§ **GOAL OF THE EXERCISE**
When the string "limited" is part of a line in the data below, report the whole line.

[Change listing data]
= Beginning of Section =

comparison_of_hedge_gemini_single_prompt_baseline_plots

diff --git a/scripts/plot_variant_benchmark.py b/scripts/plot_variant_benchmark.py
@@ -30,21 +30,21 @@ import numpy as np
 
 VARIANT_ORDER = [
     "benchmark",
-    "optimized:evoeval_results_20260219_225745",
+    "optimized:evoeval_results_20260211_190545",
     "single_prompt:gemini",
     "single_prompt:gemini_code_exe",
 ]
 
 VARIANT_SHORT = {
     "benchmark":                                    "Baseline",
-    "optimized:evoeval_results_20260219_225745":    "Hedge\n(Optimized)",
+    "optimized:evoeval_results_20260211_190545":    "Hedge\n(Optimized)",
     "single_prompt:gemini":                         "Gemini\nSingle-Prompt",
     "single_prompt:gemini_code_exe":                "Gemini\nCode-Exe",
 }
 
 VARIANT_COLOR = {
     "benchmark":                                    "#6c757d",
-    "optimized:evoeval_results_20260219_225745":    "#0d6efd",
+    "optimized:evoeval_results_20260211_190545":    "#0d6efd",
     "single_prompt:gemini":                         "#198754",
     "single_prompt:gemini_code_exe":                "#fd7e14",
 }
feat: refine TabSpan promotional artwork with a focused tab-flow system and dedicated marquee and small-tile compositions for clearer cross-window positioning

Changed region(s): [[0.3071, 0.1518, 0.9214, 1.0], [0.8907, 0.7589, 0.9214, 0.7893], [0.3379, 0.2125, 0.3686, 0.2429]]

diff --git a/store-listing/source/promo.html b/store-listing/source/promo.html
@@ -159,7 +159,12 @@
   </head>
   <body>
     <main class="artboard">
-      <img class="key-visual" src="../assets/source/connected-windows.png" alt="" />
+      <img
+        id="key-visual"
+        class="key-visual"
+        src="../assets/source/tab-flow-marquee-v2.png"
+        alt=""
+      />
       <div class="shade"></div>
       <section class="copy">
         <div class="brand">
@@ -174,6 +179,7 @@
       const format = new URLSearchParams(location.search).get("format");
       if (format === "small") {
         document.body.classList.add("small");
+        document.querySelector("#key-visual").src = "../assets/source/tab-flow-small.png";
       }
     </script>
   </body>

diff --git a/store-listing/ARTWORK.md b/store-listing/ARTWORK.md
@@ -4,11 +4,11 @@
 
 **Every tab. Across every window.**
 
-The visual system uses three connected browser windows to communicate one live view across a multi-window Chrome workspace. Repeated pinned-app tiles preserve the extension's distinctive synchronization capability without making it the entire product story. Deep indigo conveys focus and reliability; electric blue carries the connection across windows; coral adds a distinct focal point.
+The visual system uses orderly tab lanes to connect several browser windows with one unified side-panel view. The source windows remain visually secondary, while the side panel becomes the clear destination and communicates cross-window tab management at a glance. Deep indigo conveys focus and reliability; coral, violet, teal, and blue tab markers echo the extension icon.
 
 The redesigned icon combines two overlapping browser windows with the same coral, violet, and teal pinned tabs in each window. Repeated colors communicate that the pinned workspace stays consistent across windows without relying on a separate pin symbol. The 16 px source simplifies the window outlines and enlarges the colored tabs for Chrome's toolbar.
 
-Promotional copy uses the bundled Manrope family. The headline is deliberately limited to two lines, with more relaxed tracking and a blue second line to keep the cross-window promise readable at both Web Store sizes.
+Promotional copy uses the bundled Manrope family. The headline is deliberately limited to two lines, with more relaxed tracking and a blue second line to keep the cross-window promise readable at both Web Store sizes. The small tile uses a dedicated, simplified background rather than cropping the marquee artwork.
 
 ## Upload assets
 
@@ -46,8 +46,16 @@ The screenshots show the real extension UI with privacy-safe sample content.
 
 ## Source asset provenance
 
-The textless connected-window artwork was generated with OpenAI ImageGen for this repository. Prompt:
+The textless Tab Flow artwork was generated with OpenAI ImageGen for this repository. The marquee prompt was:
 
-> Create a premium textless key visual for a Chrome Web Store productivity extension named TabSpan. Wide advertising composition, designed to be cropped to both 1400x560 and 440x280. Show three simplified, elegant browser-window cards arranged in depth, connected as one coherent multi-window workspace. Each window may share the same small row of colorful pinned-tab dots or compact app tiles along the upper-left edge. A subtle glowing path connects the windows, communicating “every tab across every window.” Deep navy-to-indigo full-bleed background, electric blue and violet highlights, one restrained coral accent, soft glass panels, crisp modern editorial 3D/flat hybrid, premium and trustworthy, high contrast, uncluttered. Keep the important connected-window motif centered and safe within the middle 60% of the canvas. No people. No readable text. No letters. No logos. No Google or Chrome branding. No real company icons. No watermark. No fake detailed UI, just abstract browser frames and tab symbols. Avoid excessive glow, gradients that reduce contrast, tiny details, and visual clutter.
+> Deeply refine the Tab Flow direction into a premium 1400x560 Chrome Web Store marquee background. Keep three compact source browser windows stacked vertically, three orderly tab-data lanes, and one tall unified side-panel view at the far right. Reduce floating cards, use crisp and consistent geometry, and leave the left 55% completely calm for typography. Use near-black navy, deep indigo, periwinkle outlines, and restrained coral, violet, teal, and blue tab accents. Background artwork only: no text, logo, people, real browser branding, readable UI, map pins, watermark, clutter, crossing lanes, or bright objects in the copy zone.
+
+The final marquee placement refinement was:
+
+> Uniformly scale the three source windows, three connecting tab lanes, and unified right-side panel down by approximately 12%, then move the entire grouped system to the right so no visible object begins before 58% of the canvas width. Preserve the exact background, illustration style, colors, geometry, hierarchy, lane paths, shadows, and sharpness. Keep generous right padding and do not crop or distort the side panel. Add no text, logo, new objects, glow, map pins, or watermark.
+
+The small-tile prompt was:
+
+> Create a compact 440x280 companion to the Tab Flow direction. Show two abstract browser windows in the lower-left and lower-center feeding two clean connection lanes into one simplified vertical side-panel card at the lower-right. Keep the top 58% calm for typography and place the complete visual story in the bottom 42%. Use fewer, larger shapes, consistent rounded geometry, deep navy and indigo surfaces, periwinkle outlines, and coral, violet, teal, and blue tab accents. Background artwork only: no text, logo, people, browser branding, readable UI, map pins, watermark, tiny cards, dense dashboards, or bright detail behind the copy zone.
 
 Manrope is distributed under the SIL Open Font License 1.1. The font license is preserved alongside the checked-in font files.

= End of Section =

§ **WRITTEN REPLY**
-Promotional copy uses the bundled Manrope family. The headline is deliberately limited to two lines, with more relaxed tracking and a blue second line to keep the cross-window promise readable at both Web Store sizes.
+Promotional copy uses the bundled Manrope family. The headline is deliberately limited to two lines, with more relaxed tracking and a blue second line to keep the cross-window promise readable at both Web Store sizes. The small tile uses a dedicated, simplified background rather than cropping the marquee artwork.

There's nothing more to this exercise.